Bill Le Sage
"I remember in those days the bands would play one number for forty minutes. Then take a ten minute break while they tried to think of the next tune to play".
"The musicians played what they liked as they liked - but it was mostly bebop and a lot more frantic than at Feldman's. There was no requests and no programme. If the music failed to please...well you didn't have to stay. But there were hundreds like myself who liked the music. So we stayed while some left. And the more we stayed the more the Club 11 crept into the marrow of our bones..."|
Raymond Thorp: Viper (WDL Books, London 1960).
"Odd faces used to come down (to Mac's) and listen - jam sessions, that's what they were. So we thought we'd do it one night a week and charge people to come in, see if we could make some bread. And it went from there. We put on a couple of concerts, Carlo recorded it, then it ended up six nights a week".
"Then it got raided. It was the first drug raid we'd ever had. It was suddenly.....criminal. I mean that club was open house. It was ours! Used to go there any time of the day or night, stay all night, lock the doors, and we were in there and all sorts of things used to go on - oh, incredible things".
"There was an intrigue that involved Tommy Pollard, very good player, ended up a terrible junkie, and arguments he'd had with one of the guys. There are various theories about what happened but the probability is that... somebody.... had told the police. Out of spite. They found me with a little tiny packet of cocaine. That was very rare, cocaine. Maybe I just got lucky. I told them I had it for my toothache. We spent the night in Savile Row police station".
"Then - fined twelve pounds, fined fifteen pounds, and so on. And that was the collapse of the club, the collapse of it.
"The name was Tommy Pollard's idea. Cravats were the thing in America at that time - the jazz bow, you know - polka dots. Anyway we had six red ones and four blue ones, on bits of elastic so you could just pop it over your head, no bother. So it took off - the rest is history".
"The musicians, while they could play their instruments, had nothing else to offer. They didn't sell themselves to the public, called the audience peasants. They didn't try, they didn't attempt any atmosphere, mood making, that was the last thing they wanted. They'd just blow away, get lost in their own little world. People looking at it might think, well, it's all right for small clubs, and Coca Cola, but you couldn't put this on stage. There wasn't anybody in England as far as managing was concerned - alert, wise, concerned to know how to channel this music, how to present it".
Very few of us were schooled musicians, and yet we learned how to play and reached standards which took some effort and talent - even though we were imitating.

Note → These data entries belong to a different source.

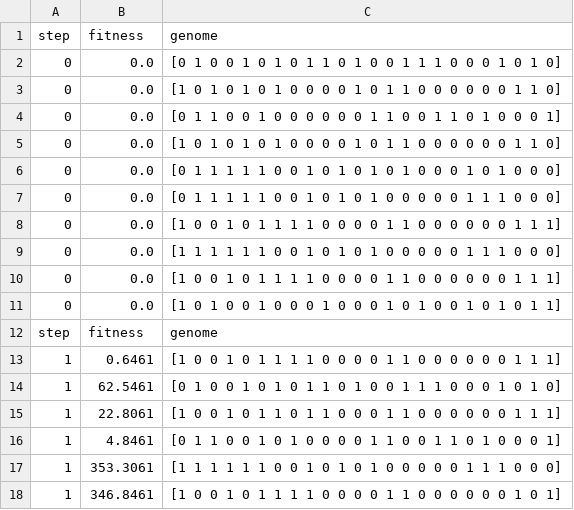
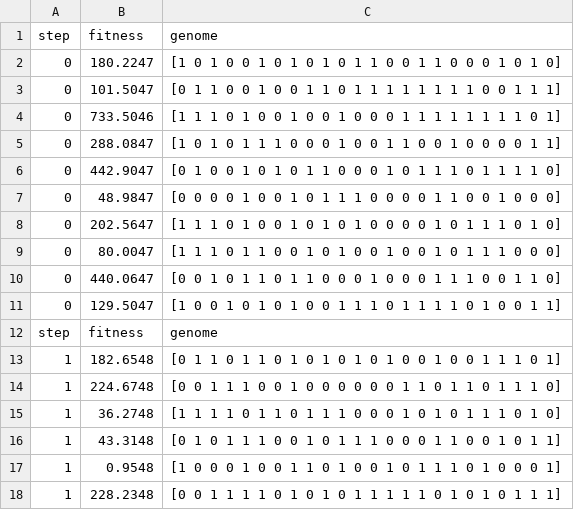
Before and after one commit to nmize1/Enemy-Evolver, a CSV file: Assets/Scripts/output.csv, drawn as a sheet; only a part is shown; the diff covers the shown part only.

Commit message:
Final update
Fixed win screen not showing
Fixed first fitness being all 0s
Fixed extremely slow enemies
Added game settings to udp server support

```diff
--- a/Assets/Scripts/output.csv
+++ b/Assets/Scripts/output.csv
@@ -1,18 +1,18 @@
 step,fitness,genome
-0,0.0,[0 1 0 0 1 0 1 0 1 1 0 1 0 0 1 1 1 0 0 0 1 0 1 0]
-0,0.0,[1 0 1 0 1 0 1 0 0 0 0 1 0 1 1 0 0 0 0 0 0 1 1 0]
-0,0.0,[0 1 1 0 0 1 0 0 0 0 0 0 1 1 0 0 1 1 0 1 0 0 0 1]
-0,0.0,[1 0 1 0 1 0 1 0 0 0 0 1 0 1 1 0 0 0 0 0 0 1 1 0]
-0,0.0,[0 1 1 1 1 1 0 0 1 0 1 0 1 0 1 0 0 0 1 0 1 0 0 0]
-0,0.0,[0 1 1 1 1 1 0 0 1 0 1 0 1 0 0 0 0 0 1 1 1 0 0 0]
-0,0.0,[1 0 0 1 0 1 1 1 1 0 0 0 0 1 1 0 0 0 0 0 0 1 1 1]
-0,0.0,[1 1 1 1 1 1 0 0 1 0 1 0 1 0 0 0 0 0 1 1 1 0 0 0]
-0,0.0,[1 0 0 1 0 1 1 1 1 0 0 0 0 1 1 0 0 0 0 0 0 1 1 1]
-0,0.0,[1 0 1 0 0 1 0 0 0 1 0 0 0 1 0 1 0 0 1 0 1 0 1 1]
+0,180.2247,[1 0 1 0 0 1 0 1 0 1 0 1 1 0 0 1 1 0 0 0 1 0 1 0]
+0,101.5047,[0 1 1 0 0 1 0 0 1 1 0 1 1 1 1 1 1 1 1 0 0 1 1 1]
+0,733.5046,[1 1 1 0 1 0 0 1 0 0 1 0 0 0 1 1 1 1 1 1 1 1 0 1]
+0,288.0847,[1 0 1 0 1 1 1 0 0 0 1 0 0 1 1 0 0 1 0 0 0 0 1 1]
+0,442.9047,[0 1 0 0 1 0 1 0 1 1 0 0 0 1 0 1 1 1 0 1 1 1 1 0]
+0,48.9847,[0 0 0 0 1 0 0 1 0 1 1 1 0 0 0 0 1 1 0 0 1 0 0 0]
+0,202.5647,[1 1 1 0 1 0 0 1 0 1 0 1 0 0 0 0 1 0 1 1 1 0 1 0]
+0,80.0047,[1 1 1 0 1 1 0 0 1 0 1 0 0 1 0 0 1 0 1 1 1 0 0 0]
+0,440.0647,[0 0 1 0 1 1 0 1 1 0 0 0 1 0 0 0 1 1 1 0 0 1 1 0]
+0,129.5047,[1 0 0 1 0 1 0 1 0 0 1 1 1 0 1 1 1 1 0 1 0 0 1 1]
 step,fitness,genome
-1,0.6461,[1 0 0 1 0 1 1 1 1 0 0 0 0 1 1 0 0 0 0 0 0 1 1 1]
-1,62.5461,[0 1 0 0 1 0 1 0 1 1 0 1 0 0 1 1 1 0 0 0 1 0 1 0]
-1,22.8061,[1 0 0 1 0 1 1 0 1 1 0 0 0 1 1 0 0 0 0 0 0 1 1 1]
-1,4.8461,[0 1 1 0 0 1 0 1 0 0 0 0 1 1 0 0 1 1 0 1 0 0 0 1]
-1,353.3061,[1 1 1 1 1 1 0 0 1 0 1 0 1 0 0 0 0 0 1 1 1 0 0 0]
-1,346.8461,[1 0 0 1 0 1 1 1 1 0 0 0 0 1 1 0 0 0 0 0 0 1 0 1]
+1,182.6548,[0 1 1 0 1 1 0 1 0 1 0 1 0 1 0 0 1 0 0 1 1 1 0 1]
+1,224.6748,[0 0 1 1 1 0 0 1 0 0 0 0 0 0 1 1 0 1 1 0 1 1 1 0]
+1,36.2748,[1 1 1 1 0 1 1 0 1 1 1 0 0 0 1 0 1 0 1 1 1 0 1 0]
+1,43.3148,[0 1 0 1 1 1 0 0 1 0 1 1 1 0 0 0 1 1 0 0 1 0 1 1]
+1,0.9548,[1 0 0 0 1 0 0 1 1 0 1 0 0 1 0 1 1 1 0 1 0 0 0 1]
+1,228.2348,[0 0 1 1 1 1 0 1 0 1 0 1 1 1 1 1 0 1 0 1 0 1 1 1]
```
Also changed, not shown: 33 removed rows and 8 edited cells elsewhere in this file, 10 other files.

Looking back on the jam sessions, it either became a dynamo of energy which drove along and excited prople, or it was insecure and wishy-washy. I never knew times when someone would play, say, a beautiful melodic ballad. There was no romance in it. And it didn't swing. It drove. And it was never relaxed simply because the musicians daren't stop to listen to each other".
"I knew that I needed to be a member of a group of guys who were going to dedicate their lives to producing great music for the best possible reasons, with the greatest friendliness and support, to pick each other up, to reassure each other. But unfortunately that didn't happen. I just left it, and once you leave a thing like that, once you cut out, the doors slam behind you. I didn't want to know. Denis (Rose) quit too. He thought it was all childish. As the elder statesman, he always thought we were silly, getting stoned out of our minds thinking we were God".
Ronnie Scott... Don Rendell... Coleridge Goode...
A Club 11 photo showing most of the original members and some friends...|
Left to right rear:
Laurie Morgan (Marie Benson in front)
The music of Club 11 was recorded on one night in 1949 at a live concert (details...) and is currently available on various CDs...